I started my career in academia, where mentoring bright young minds is commonplace. Years later, mentoring and coaching others was one of the best parts of my job as a vice president of engineering at Google, and I tried to spend as much time on this passion as I could afford. Through countless conversations over a decade, patterns emerged, and I found myself dispensing the same three pieces of advice again and again to navigate a career with clarity—learned from my own and my mentees’ experience. So let me share them with you.
How should you think about your next job? First, think hard about the one you want to have after the one you’re currently exploring. That allows you to identify the gaps in skills, experience, etc., you will have for that job. Then, to progress toward your long-term goal, your next job needs to allow you to close some—ideally many—of those gaps. It is essential to realize that the forces of nature in recruiting will often work against you. Recruiters and hiring managers look for candidates who have already demonstrated success in the skill or role they need. Therefore, they are likely to offer you a job where you continue to do what you have already done successfully. If that aligns with your long-term goals, you are lucky, but if it does not, you need to proactively pursue jobs that help you close the gaps.
When people approach me to share a new (internal or external) job opportunity they are considering, their focus is usually entirely on the actual job or project (and the compensation, if relevant). Unfortunately, they neglect two critical aspects of job satisfaction. First, data shows that your manager makes a big impact on your job satisfaction—a lousy manager will make the best project a nightmare, and a great one will uplevel all aspects of a job. Second, your team members and peers are also hugely important, both from a social perspective (just consider that you will spend roughly as much time with them every week as with your family) as well as from one offering an environment where you will be able to learn the skills you need for your next job from them. The actual project you work on has considerably less effect on your job satisfaction than those two factors, yet candidates tend to spend not enough time interviewing their future manager, and often miss taking a more detailed look at their future team. As a hiring manager, I always offer candidates time with their future team before committing (e.g. they join team meetings, or sometimes receive references to learn about me as a manager).
When faced with a tough or scary career decision (or other life decision)—like moving to another country, or switching industries—picture yourself old and gray, telling your grandchildren about your life. In that reflection, if you take the path you’re considering, will you be more likely to regret that path or regret not having taken it?

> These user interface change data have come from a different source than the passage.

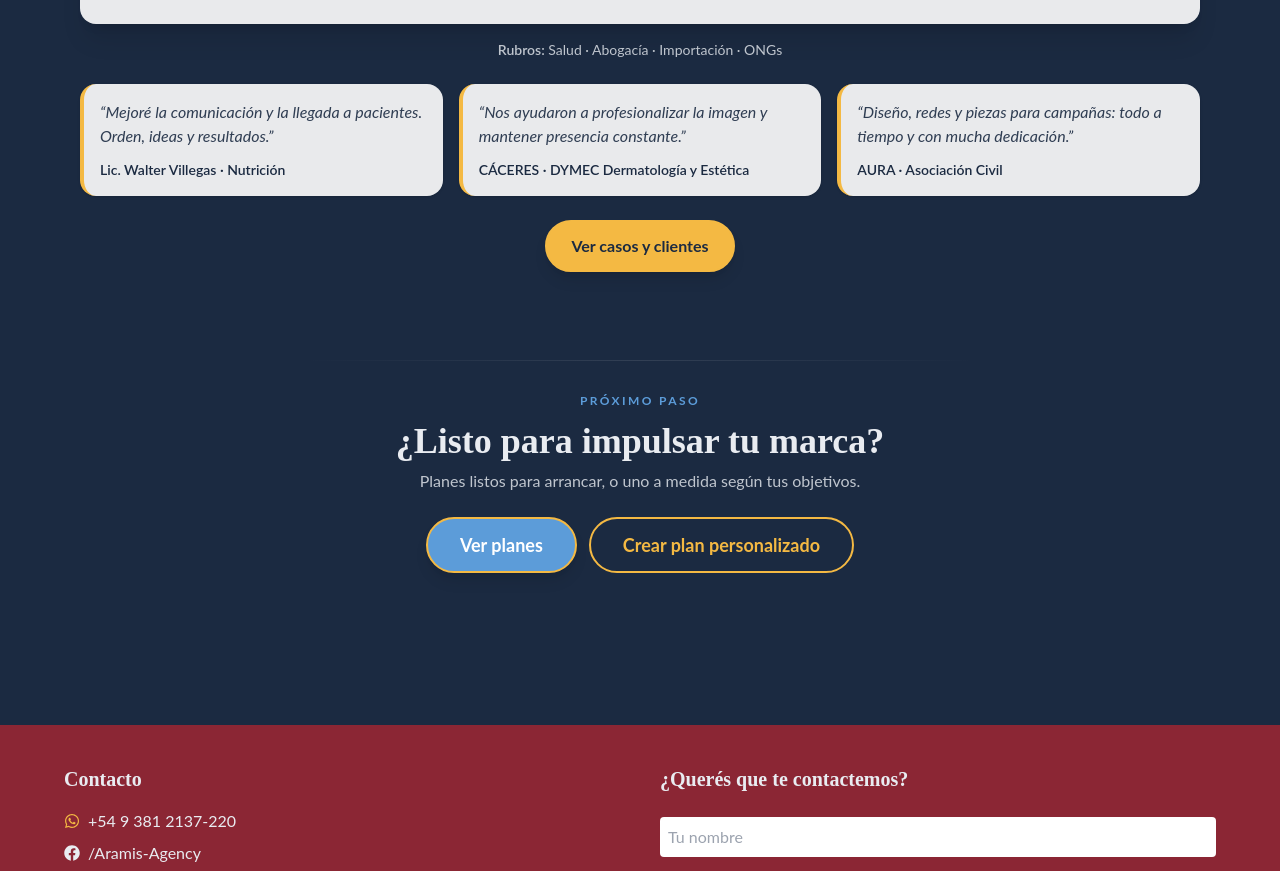
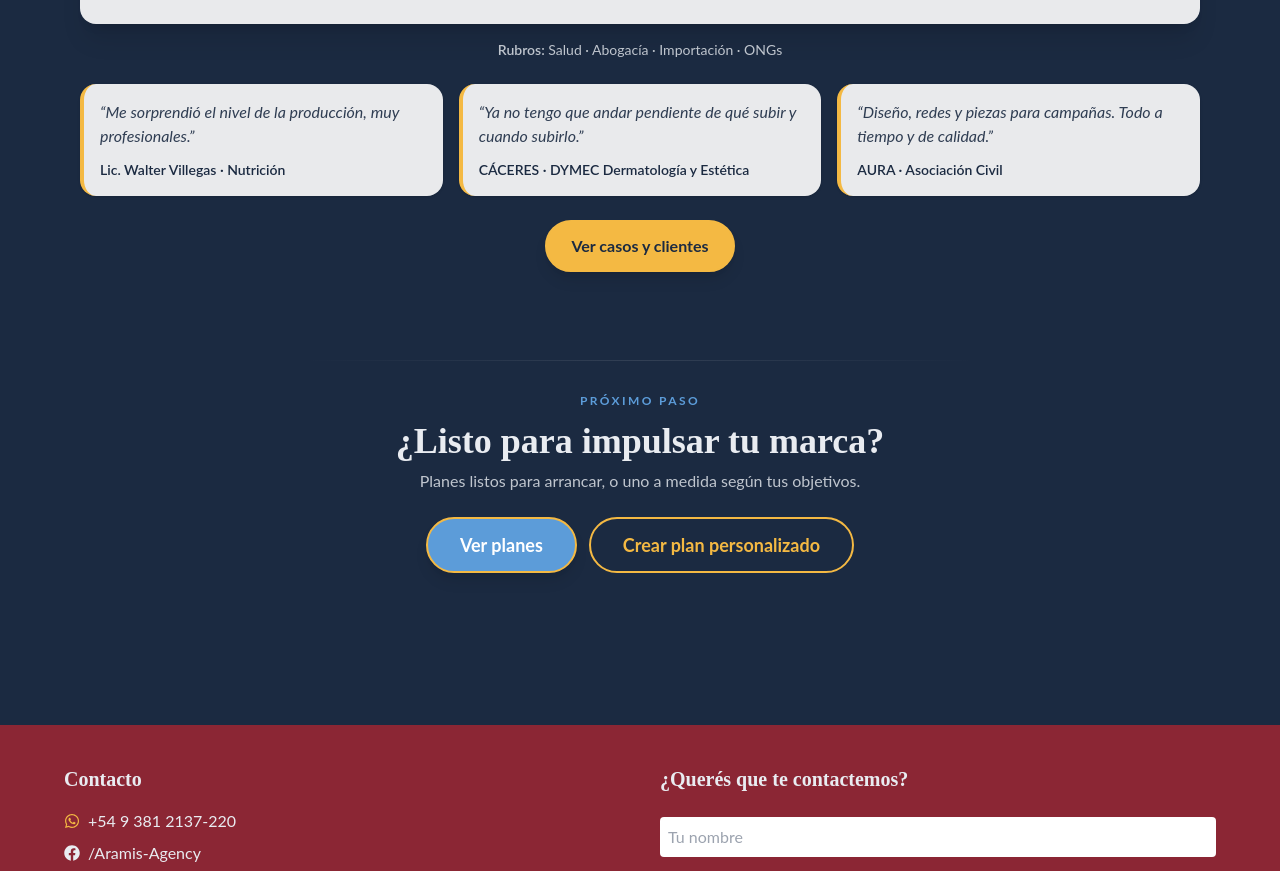
Before and after one commit to Maiguelon/Aramis-Web, a Next.js app: page / in a window 1280 px wide. Shown: the part 1638-2509 px from the top of the page. Built offline with nearby package versions, Linux system fonts and the light colour scheme.

Commit message:
copy changes

```diff
--- a/pages/acerca_de.jsx
+++ b/pages/acerca_de.jsx
@@ -34,7 +34,7 @@ export default function Nosotros() {
       {/* Intro */}
       <div className="max-w-2xl mx-auto mb-16 bg-white/10 p-6 rounded-2xl shadow-xl border-l-4 border-accent-yellow backdrop-blur-md">
         <p className="text-lg text-center text-bg-light">
-          En <span className="font-bold text-accent-yellow">Aramis</span> nos une la pasión por ayudar a marcas y emprendedores a crecer, mezclando estrategia, creatividad y tecnología. <br />
+          En <span className="font-bold text-accent-yellow">Aramis</span> genuinamente nos encanta ver cómo le va mejor a nuestros clientes. <br />
           Trabajamos de manera cercana, transparente y orientada a resultados.
         </p>
       </div>
@@ -78,7 +78,7 @@ export default function Nosotros() {
           Creemos que el marketing digital debe ser cercano, humano y personalizado. Nos importa el proceso, pero más aún los resultados que nuestros clientes pueden ver y sentir en sus proyectos.
         </p>
         <p className="text-bg-light">
-          Nuestro compromiso es acompañarte desde el primer día, adaptándonos a tus necesidades y dándote herramientas concretas para que tu marca crezca de verdad.
+          Nuestro compromiso es acompañarte desde el primer día, adaptándonos a tus necesidades y dándote herramientas concretas para que tu marca crezca, sin venderte lo que no necesitas.
         </p>
       </section>
     </main>
--- a/pages/index.jsx
+++ b/pages/index.jsx
@@ -190,7 +190,7 @@ export default function Home() {
           <div className="mt-6 grid md:grid-cols-3 gap-4 text-left">
             <figure className="bg-white/90 rounded-2xl shadow p-4 border-l-4 border-accent-yellow">
               <blockquote className="text-primary/90 italic">
-                “Mejoré la comunicación y la llegada a pacientes. Orden, ideas y resultados.”
+                “Me sorprendió el nivel de la producción, muy profesionales.”
               </blockquote>
               <figcaption className="mt-3 text-sm text-primary font-semibold">
                 Lic. Walter Villegas · Nutrición
@@ -199,7 +199,7 @@ export default function Home() {
 
             <figure className="bg-white/90 rounded-2xl shadow p-4 border-l-4 border-accent-yellow">
               <blockquote className="text-primary/90 italic">
-                “Nos ayudaron a profesionalizar la imagen y mantener presencia constante.”
+                “Ya no tengo que andar pendiente de qué subir y cuando subirlo.”
               </blockquote>
               <figcaption className="mt-3 text-sm text-primary font-semibold">
                 CÁCERES · DYMEC Dermatología y Estética
@@ -208,7 +208,7 @@ export default function Home() {
 
             <figure className="bg-white/90 rounded-2xl shadow p-4 border-l-4 border-accent-yellow">
               <blockquote className="text-primary/90 italic">
-                “Diseño, redes y piezas para campañas: todo a tiempo y con mucha dedicación.”
+                “Diseño, redes y piezas para campañas. Todo a tiempo y de calidad.”
               </blockquote>
               <figcaption className="mt-3 text-sm text-primary font-semibold">
                 AURA · Asociación Civil
```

When I worked in the Zurich office of Google, an old boss invited my wife and me over for dinner. He and his partner lived primarily in Germany and Italy, but to our delight, they served us exquisite, homemade, authentic Japanese dishes. As it turns out, they learned to prepare such a meal during a two-year stint living in Japan. Although living there was quite challenging for them, in retrospect, it led to many great experiences and was net beneficial. On the way home, my wife and I came up with the “looking back on our life” rule, and applied it to a question we had debated for years: “Should we leave lovely Switzerland to live in Silicon Valley?” Looking back on our life, there is no way we would regret living in California. Worst case, if we disliked it, we would move back after a year or two (thankfully, we have enjoyed our time here so far).
After 14 years at Google where I enjoyed the challenges of building up Google Travel and Google Shopping, it was this same perspective that guided me toward my next adventure, recently joining Coda as their Head of Engineering. I was intrigued by their wildly ambitious mission to reimagine what documents can be by enabling anyone to build a doc as powerful as an app. Looking back on my life, even if we fail (which we’re not planning on!), I will be proud of the boundaries pushed and what I will learn from tackling this endeavor, which is likely exponentially more than what I would have learned had I stayed comfortable in the exact same role for many years.
It’s important to acknowledge that as a software engineer, I am privileged to even have these options. If you’re in a similar field, you likely have a career that generally affords you geographical flexibility and salary ranges that can support families. As you contemplate your next move, don’t take that for granted.